● RECORDS PROVIDED:
◇ ◇ ◇ ◇ ◇ ◇ ◇

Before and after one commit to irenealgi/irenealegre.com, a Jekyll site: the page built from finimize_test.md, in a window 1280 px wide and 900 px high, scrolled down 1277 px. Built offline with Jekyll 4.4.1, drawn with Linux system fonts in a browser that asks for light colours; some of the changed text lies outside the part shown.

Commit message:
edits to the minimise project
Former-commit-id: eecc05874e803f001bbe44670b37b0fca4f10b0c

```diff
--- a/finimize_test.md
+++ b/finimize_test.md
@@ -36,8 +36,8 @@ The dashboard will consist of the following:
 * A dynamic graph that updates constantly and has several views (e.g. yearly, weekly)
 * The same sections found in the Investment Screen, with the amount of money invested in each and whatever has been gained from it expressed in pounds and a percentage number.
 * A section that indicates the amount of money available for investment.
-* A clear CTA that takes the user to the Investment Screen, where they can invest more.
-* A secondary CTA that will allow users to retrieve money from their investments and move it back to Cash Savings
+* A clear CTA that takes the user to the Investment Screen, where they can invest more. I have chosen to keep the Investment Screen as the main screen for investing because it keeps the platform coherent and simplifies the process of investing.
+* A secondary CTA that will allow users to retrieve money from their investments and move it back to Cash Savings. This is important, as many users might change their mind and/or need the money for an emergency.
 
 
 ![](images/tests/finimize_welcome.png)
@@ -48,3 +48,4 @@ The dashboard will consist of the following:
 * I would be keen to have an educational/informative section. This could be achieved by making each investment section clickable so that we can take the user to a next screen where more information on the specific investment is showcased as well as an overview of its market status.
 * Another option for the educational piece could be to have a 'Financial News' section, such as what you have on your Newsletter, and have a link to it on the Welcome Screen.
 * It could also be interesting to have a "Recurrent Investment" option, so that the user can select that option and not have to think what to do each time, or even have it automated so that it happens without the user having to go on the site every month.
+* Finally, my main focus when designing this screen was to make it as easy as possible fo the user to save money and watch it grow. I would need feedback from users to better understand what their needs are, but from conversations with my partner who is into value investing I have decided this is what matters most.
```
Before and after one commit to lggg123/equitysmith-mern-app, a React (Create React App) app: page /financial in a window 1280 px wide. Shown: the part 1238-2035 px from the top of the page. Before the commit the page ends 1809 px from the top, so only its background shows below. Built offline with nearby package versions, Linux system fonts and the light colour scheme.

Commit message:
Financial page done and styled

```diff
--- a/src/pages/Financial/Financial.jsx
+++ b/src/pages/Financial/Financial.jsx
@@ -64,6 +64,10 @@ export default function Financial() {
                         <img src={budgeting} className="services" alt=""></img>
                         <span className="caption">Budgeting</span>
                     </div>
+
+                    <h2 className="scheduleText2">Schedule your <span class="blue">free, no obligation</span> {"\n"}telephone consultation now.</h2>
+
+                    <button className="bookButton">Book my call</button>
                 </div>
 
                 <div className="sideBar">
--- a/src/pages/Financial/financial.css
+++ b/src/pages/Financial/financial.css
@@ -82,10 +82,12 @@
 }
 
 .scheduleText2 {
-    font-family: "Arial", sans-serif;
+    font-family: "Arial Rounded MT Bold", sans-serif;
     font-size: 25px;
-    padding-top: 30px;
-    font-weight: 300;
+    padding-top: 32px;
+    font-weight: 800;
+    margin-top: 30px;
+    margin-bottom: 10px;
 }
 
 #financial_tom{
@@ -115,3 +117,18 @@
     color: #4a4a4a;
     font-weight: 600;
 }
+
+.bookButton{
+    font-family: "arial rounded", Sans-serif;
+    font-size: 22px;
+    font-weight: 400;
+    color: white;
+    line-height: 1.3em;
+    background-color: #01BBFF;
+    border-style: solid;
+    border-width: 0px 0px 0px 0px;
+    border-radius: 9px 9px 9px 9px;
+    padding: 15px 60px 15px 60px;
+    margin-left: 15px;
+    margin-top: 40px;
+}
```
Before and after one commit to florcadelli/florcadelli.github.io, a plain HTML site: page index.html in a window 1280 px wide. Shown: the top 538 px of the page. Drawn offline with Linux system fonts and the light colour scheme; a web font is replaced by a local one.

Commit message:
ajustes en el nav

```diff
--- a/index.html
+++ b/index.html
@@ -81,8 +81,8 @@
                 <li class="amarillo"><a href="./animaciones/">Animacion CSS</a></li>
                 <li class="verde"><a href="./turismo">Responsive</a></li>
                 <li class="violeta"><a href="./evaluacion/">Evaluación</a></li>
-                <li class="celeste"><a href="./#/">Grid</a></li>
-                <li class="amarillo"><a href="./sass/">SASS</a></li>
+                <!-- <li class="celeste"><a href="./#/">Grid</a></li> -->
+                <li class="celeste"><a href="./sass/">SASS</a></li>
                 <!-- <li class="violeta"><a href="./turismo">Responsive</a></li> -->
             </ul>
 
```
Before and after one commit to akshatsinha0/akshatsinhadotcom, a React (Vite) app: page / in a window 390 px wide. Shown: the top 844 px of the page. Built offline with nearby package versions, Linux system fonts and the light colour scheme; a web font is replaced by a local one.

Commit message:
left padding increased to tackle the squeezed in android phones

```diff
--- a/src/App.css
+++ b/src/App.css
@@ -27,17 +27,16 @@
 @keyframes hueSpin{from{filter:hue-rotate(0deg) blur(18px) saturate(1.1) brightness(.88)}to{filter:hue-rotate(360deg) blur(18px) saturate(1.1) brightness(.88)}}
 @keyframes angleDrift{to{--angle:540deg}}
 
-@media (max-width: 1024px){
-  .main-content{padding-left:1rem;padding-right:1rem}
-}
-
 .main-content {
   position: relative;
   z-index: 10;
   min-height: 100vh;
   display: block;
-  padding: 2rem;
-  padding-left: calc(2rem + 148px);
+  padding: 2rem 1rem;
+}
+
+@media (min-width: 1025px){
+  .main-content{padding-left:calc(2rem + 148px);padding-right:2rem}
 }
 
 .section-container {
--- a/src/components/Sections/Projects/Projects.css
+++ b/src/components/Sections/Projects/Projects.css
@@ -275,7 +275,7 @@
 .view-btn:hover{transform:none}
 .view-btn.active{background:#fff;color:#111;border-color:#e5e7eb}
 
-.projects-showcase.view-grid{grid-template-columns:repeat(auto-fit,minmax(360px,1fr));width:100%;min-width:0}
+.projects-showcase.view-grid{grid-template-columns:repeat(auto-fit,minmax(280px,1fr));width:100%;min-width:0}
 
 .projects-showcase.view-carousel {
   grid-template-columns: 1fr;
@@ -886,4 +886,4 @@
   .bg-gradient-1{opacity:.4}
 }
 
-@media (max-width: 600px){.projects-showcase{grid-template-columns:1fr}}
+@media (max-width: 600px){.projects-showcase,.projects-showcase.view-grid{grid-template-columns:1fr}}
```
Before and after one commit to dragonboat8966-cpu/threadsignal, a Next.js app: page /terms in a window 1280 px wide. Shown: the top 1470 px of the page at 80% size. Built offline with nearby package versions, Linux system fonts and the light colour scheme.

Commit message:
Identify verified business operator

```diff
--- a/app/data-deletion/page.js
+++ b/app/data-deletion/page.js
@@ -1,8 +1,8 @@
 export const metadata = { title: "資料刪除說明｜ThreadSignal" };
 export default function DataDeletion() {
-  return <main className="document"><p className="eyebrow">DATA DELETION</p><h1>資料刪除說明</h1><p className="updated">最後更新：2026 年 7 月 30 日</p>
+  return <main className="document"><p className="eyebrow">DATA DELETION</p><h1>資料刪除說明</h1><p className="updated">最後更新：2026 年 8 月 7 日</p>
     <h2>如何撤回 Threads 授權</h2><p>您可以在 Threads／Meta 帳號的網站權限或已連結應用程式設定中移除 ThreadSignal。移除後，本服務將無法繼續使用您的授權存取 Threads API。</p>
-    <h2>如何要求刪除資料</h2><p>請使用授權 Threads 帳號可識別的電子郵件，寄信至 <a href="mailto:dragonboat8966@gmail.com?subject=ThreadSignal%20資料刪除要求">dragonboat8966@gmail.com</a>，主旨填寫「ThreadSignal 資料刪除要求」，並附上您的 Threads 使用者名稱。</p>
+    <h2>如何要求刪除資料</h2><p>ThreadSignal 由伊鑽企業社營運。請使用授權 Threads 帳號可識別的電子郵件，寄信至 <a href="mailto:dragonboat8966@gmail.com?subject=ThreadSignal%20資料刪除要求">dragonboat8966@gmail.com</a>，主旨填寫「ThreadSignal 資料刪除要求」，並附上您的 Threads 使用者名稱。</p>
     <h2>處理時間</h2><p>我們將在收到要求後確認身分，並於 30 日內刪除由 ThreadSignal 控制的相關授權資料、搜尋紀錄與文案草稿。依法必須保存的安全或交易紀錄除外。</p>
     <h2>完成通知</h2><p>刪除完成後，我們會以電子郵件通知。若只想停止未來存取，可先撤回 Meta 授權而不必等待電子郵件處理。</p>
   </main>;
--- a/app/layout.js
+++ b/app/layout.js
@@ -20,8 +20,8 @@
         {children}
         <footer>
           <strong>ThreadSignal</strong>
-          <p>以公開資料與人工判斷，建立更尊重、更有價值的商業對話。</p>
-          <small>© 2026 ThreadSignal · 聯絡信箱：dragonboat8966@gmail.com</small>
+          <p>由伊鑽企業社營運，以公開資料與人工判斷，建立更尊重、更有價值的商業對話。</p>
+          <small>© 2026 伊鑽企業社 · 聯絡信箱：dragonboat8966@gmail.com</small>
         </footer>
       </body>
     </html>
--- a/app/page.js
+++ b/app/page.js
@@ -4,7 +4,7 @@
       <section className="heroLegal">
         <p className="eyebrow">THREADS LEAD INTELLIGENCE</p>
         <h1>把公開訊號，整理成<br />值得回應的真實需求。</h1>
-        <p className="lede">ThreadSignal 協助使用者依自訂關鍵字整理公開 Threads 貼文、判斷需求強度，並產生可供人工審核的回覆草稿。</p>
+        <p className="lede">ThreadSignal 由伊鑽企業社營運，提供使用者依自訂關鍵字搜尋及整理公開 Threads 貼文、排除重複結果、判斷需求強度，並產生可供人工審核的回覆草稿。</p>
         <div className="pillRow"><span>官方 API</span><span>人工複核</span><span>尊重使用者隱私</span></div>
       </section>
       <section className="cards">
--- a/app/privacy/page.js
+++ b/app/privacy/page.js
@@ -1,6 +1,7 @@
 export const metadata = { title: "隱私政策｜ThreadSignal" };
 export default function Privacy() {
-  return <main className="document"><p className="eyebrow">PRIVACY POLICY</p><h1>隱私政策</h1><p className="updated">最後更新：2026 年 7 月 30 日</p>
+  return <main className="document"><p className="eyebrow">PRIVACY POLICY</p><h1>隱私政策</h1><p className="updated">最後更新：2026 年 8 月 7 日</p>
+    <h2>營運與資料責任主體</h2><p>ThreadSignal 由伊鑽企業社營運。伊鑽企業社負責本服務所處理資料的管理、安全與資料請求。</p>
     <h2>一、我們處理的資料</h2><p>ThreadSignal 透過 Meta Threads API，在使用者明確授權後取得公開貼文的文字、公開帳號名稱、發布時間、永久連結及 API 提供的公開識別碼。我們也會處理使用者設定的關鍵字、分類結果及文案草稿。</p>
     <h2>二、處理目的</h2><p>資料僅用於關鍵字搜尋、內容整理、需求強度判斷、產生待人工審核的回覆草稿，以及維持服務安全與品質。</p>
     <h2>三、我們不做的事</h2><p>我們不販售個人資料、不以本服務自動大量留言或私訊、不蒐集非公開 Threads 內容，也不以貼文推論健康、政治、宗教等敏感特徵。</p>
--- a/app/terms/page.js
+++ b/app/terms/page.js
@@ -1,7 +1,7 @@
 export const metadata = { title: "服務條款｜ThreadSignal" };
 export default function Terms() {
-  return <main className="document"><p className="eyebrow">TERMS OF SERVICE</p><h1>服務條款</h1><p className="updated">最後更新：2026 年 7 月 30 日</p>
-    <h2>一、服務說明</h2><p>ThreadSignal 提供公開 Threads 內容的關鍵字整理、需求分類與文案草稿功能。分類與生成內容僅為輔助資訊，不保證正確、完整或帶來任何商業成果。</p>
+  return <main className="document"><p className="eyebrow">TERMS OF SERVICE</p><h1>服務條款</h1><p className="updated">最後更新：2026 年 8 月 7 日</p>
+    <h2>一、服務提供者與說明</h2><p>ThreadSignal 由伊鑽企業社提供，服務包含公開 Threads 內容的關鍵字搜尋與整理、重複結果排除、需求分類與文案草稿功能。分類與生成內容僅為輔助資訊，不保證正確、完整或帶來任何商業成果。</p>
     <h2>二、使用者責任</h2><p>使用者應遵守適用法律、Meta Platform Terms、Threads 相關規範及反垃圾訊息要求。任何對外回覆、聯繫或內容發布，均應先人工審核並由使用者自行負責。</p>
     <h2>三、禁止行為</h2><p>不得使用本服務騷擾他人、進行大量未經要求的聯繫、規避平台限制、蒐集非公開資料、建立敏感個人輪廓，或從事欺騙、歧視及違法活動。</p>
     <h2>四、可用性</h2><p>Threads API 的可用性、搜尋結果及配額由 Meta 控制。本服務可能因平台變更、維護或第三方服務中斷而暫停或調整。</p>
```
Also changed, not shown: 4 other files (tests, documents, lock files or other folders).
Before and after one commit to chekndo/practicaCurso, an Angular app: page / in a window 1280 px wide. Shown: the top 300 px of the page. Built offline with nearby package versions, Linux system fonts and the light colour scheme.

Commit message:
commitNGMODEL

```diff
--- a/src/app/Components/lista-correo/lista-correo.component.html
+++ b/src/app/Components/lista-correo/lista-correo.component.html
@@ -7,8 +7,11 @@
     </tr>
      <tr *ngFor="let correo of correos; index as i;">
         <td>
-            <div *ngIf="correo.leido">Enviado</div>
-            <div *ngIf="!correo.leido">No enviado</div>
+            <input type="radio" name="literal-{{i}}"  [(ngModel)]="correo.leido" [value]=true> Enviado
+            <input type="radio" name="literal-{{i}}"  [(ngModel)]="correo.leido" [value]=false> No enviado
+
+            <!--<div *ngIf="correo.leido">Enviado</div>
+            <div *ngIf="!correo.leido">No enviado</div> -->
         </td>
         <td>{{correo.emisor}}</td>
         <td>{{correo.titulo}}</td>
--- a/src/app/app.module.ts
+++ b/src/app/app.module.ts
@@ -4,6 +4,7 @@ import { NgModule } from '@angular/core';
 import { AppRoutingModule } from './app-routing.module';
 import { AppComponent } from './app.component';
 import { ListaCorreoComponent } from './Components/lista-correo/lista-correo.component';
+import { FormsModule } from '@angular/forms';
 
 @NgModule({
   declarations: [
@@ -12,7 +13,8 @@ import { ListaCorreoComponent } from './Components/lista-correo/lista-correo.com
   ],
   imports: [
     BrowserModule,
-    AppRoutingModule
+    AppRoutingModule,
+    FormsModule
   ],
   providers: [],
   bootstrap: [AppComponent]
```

◇ ◇ ◇ ◇ ◇ ◇ ◇

● REQUIRED WORK:
Your answer should be each line of the data that contains the word "margin", copied as it stands.

● ANSWER SECTION:
+    margin-top: 30px;
+    margin-bottom: 10px;
+    margin-left: 15px;
+    margin-top: 40px;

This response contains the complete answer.